Soy Cuba depicts certain incidents in the lives of a multitude of Cuban citizens ranging from a rural to urban environment which are under control of US-backed dictator Fulgencio Batista. The film serves as support for the spread of socialism and is aimed at gaining sympathy for the Cuban revolution, whose legendary leaders were seen as founding fathers to a revolution in Latin America that has been suppressed and agitated by capitalists over the past half century. The eventual success of Fidel Castro and his associates initiated an opportunity for socialist radicals to forge empathy in global politics. Yet major powers, particularly the United States, have consistently demeaned the socialist movement in what President Ronald Reagan labeled a “basket case” of a social structure. Yet, Susan Eckstein argues that a balance of financial power, including the elimination of the bourgeoisie, redistributed wealth well enough to benefit the average citizen. By monopolizing trade and promoting an industrialized Cuba, Batista’s conquerors were able to create “the most egalitarian country in Latin America” (p. 530).
Soy Cuba‘s episodic format under filmmaker Mikhail Kalatozov succeeds in its ability to portray a range of Cuban citizens. Though not directly, American involvement in Cuba is consistently criticized. The first episode shows a woman swayed into prostitution by Americans in a casino. The character leads the American back into her shanty, with Kalatozov producing an aura of surreal dislocation. The man strips the woman of her pride in multiple senses, taking with him her presumed virginity and a crucifix- a symbol of the woman’s loss of her God. In this, Kalatozov and his financial indebtedness to his Soviet government is suggesting an American expropriation of Cuban freedoms. As the film continues, a transition to a sugar cane plantation worker depicts the cruelties of capitalism which will, under the legal use of corporate power, strip the man of his fecund land. In retaliation, the man burns everything and leaves the capitalists with a plantation of ash. Finally, a scene of a Cuban woman running from deployed US Navy men results in Enrique, a future martyr for Castro’s revolution, standing up alone to the force of US power- perhaps influencing Cubans of the time to resist Western interference.

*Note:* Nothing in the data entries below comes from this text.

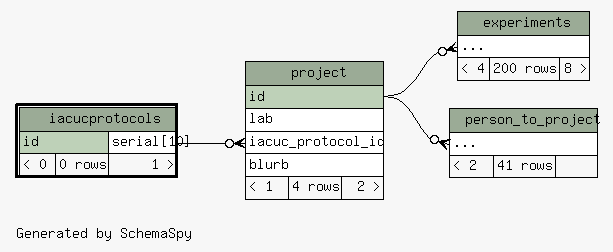
This is database/ss/diagrams/iacucprotocols.2degrees.png from tgbugs/mlab, a Graphviz export, as it was before one commit. Its source is kept beside it as database/ss/diagrams/iacucprotocols.2degrees.dot. Source of this version:
```dot
digraph "twoDegreesRelationshipsDiagram" {
  graph [
    rankdir="RL"
    bgcolor="#f7f7f7"
    label="\nGenerated by SchemaSpy"
    labeljust="l"
    nodesep="0.18"
    ranksep="0.46"
    fontname="Helvetica"
    fontsize="11"
  ];
  node [
    fontname="Helvetica"
    fontsize="11"
    shape="plaintext"
  ];
  edge [
    arrowsize="0.8"
  ];
  "experiments":"elipses":w -> "project":"id":e [arrowhead=none dir=back arrowtail=crowodot];
  "person_to_project":"elipses":w -> "project":"id":e [arrowhead=none dir=back arrowtail=crowodot];
  "project":"iacuc_protocol_id":w -> "iacucprotocols":"id.type":e [arrowhead=none dir=back arrowtail=crowodot];
  "experiments" [
    label=<
    <TABLE BORDER="0" CELLBORDER="1" CELLSPACING="0" BGCOLOR="#ffffff">
      <TR><TD COLSPAN="3" BGCOLOR="#9bab96" ALIGN="CENTER">experiments</TD></TR>
      <TR><TD PORT="elipses" COLSPAN="3" ALIGN="LEFT">...</TD></TR>
      <TR><TD ALIGN="LEFT" BGCOLOR="#f7f7f7">&lt; 4</TD><TD ALIGN="RIGHT" BGCOLOR="#f7f7f7">200 rows</TD><TD ALIGN="RIGHT" BGCOLOR="#f7f7f7">8 &gt;</TD></TR>
    </TABLE>>
    URL="experiments.html"
    tooltip="experiments"
  ];
  "iacucprotocols" [
    label=<
    <TABLE BORDER="2" CELLBORDER="1" CELLSPACING="0" BGCOLOR="#ffffff">
      <TR><TD COLSPAN="3" BGCOLOR="#9bab96" ALIGN="CENTER">iacucprotocols</TD></TR>
      <TR><TD PORT="id" COLSPAN="2" BGCOLOR="#bed1b8" ALIGN="LEFT">id</TD><TD PORT="id.type" ALIGN="LEFT">serial[10]</TD></TR>
      <TR><TD ALIGN="LEFT" BGCOLOR="#f7f7f7">&lt; 0</TD><TD ALIGN="RIGHT" BGCOLOR="#f7f7f7">0 rows</TD><TD ALIGN="RIGHT" BGCOLOR="#f7f7f7">1 &gt;</TD></TR>
    </TABLE>>
    URL="iacucprotocols.html"
    tooltip="iacucprotocols"
  ];
  "person_to_project" [
    label=<
    <TABLE BORDER="0" CELLBORDER="1" CELLSPACING="0" BGCOLOR="#ffffff">
      <TR><TD COLSPAN="3" BGCOLOR="#9bab96" ALIGN="CENTER">person_to_project</TD></TR>
      <TR><TD PORT="elipses" COLSPAN="3" ALIGN="LEFT">...</TD></TR>
      <TR><TD ALIGN="LEFT" BGCOLOR="#f7f7f7">&lt; 2</TD><TD ALIGN="RIGHT" BGCOLOR="#f7f7f7">41 rows</TD><TD ALIGN="RIGHT" BGCOLOR="#f7f7f7">  </TD></TR>
    </TABLE>>
    URL="person_to_project.html"
    tooltip="person_to_project"
  ];
  "project" [
    label=<
    <TABLE BORDER="0" CELLBORDER="1" CELLSPACING="0" BGCOLOR="#ffffff">
      <TR><TD COLSPAN="3" BGCOLOR="#9bab96" ALIGN="CENTER">project</TD></TR>
      <TR><TD PORT="id" COLSPAN="3" BGCOLOR="#bed1b8" ALIGN="LEFT">id</TD></TR>
      <TR><TD PORT="lab" COLSPAN="3" ALIGN="LEFT">lab</TD></TR>
      <TR><TD PORT="iacuc_protocol_id" COLSPAN="3" ALIGN="LEFT">iacuc_protocol_id</TD></TR>
      <TR><TD PORT="blurb" COLSPAN="3" ALIGN="LEFT">blurb</TD></TR>
      <TR><TD ALIGN="LEFT" BGCOLOR="#f7f7f7">&lt; 1</TD><TD ALIGN="RIGHT" BGCOLOR="#f7f7f7">4 rows</TD><TD ALIGN="RIGHT" BGCOLOR="#f7f7f7">2 &gt;</TD></TR>
    </TABLE>>
    URL="project.html"
    tooltip="project"
  ];
}
```
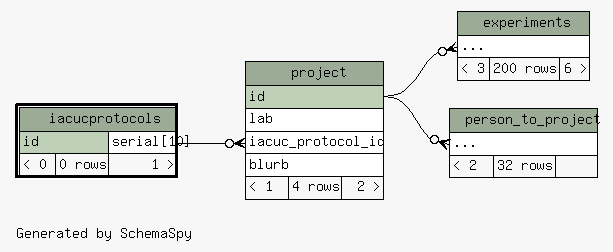
After the change.

What changed in the source:
```diff
@@ -25,7 +25,7 @@
     <TABLE BORDER="0" CELLBORDER="1" CELLSPACING="0" BGCOLOR="#ffffff">
       <TR><TD COLSPAN="3" BGCOLOR="#9bab96" ALIGN="CENTER">experiments</TD></TR>
       <TR><TD PORT="elipses" COLSPAN="3" ALIGN="LEFT">...</TD></TR>
-      <TR><TD ALIGN="LEFT" BGCOLOR="#f7f7f7">&lt; 4</TD><TD ALIGN="RIGHT" BGCOLOR="#f7f7f7">200 rows</TD><TD ALIGN="RIGHT" BGCOLOR="#f7f7f7">8 &gt;</TD></TR>
+      <TR><TD ALIGN="LEFT" BGCOLOR="#f7f7f7">&lt; 3</TD><TD ALIGN="RIGHT" BGCOLOR="#f7f7f7">200 rows</TD><TD ALIGN="RIGHT" BGCOLOR="#f7f7f7">6 &gt;</TD></TR>
     </TABLE>>
     URL="experiments.html"
     tooltip="experiments"
@@ -45,7 +45,7 @@
     <TABLE BORDER="0" CELLBORDER="1" CELLSPACING="0" BGCOLOR="#ffffff">
       <TR><TD COLSPAN="3" BGCOLOR="#9bab96" ALIGN="CENTER">person_to_project</TD></TR>
       <TR><TD PORT="elipses" COLSPAN="3" ALIGN="LEFT">...</TD></TR>
-      <TR><TD ALIGN="LEFT" BGCOLOR="#f7f7f7">&lt; 2</TD><TD ALIGN="RIGHT" BGCOLOR="#f7f7f7">41 rows</TD><TD ALIGN="RIGHT" BGCOLOR="#f7f7f7">  </TD></TR>
+      <TR><TD ALIGN="LEFT" BGCOLOR="#f7f7f7">&lt; 2</TD><TD ALIGN="RIGHT" BGCOLOR="#f7f7f7">32 rows</TD><TD ALIGN="RIGHT" BGCOLOR="#f7f7f7">  </TD></TR>
     </TABLE>>
     URL="person_to_project.html"
     tooltip="person_to_project"
```
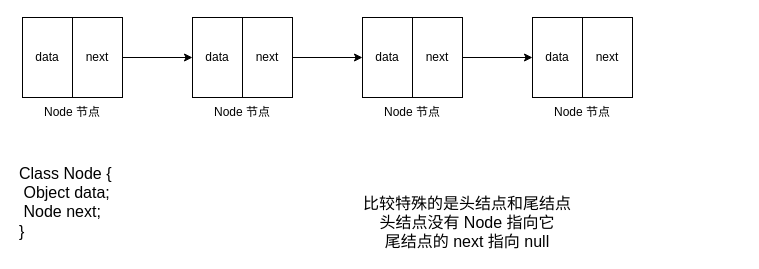
This is page "链表定义" (1 of 2) of 01-数据结构/链表.drawio from chengchen901/diagrams.net, a draw.io file, before an edit. Source tidied: cells renumbered, new cells numbered last; positions are measured from the earlier drawing's top-left corner, leaving out a move shared by most shapes. Both pictures are drawn from the tidied source at 100%, with x=0, y=0 at pixel (17, 17).
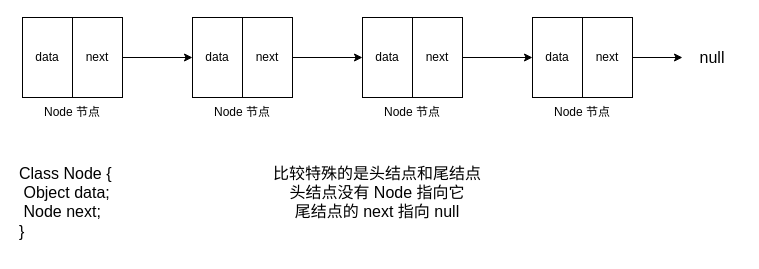
Above is the later version.

Unchanged cells that the change refers to:
```xml
<mxCell id="15" value="next" style="rounded=0;whiteSpace=wrap;html=1;" parent="1" vertex="1">
  <mxGeometry x="565" width="50" height="80" as="geometry" />
</mxCell>
```

Change to the diagram source:
```diff
@@
+    <mxCell id="19" style="edgeStyle=orthogonalEdgeStyle;rounded=0;jettySize=auto;html=1;exitX=1;exitY=0.5;exitDx=0;exitDy=0;entryX=0;entryY=0.5;entryDx=0;entryDy=0;fontSize=16;" parent="1" edge="1" source="15" target="20">
+      <mxGeometry relative="1" as="geometry" />
+    </mxCell>
@@
     <mxCell id="18" value="比较特殊的是头结点和尾结点&lt;br&gt;头结点没有 Node 指向它&lt;br&gt;尾结点的 next 指向 null" style="text;html=1;strokeColor=none;fillColor=none;align=center;verticalAlign=middle;whiteSpace=wrap;rounded=0;fontSize=16;" parent="1" vertex="1">
-      <mxGeometry x="315" y="180" width="270" height="50" as="geometry" />
+      <mxGeometry x="225" y="150" width="270" height="50" as="geometry" />
     </mxCell>
+    <mxCell id="20" value="null" style="text;html=1;strokeColor=none;fillColor=none;align=center;verticalAlign=middle;whiteSpace=wrap;rounded=0;fontSize=16;" parent="1" vertex="1">
+      <mxGeometry x="665" y="25" width="60" height="30" as="geometry" />
+    </mxCell>
```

Yet the film does not deal directly with US relations, but moreso with a Cuba that is still trying to liberate itself from the struggles implemented by Spanish colonialism. In this, Soy Cuba depicts a nation that is still battling against its aggressors and its internal self. Yet, as the film ends with a heroic scene of Cuban revolutionaries with a new nation to construct, the overall message is one of hope for the Cuban people and the spread socialism across the globe.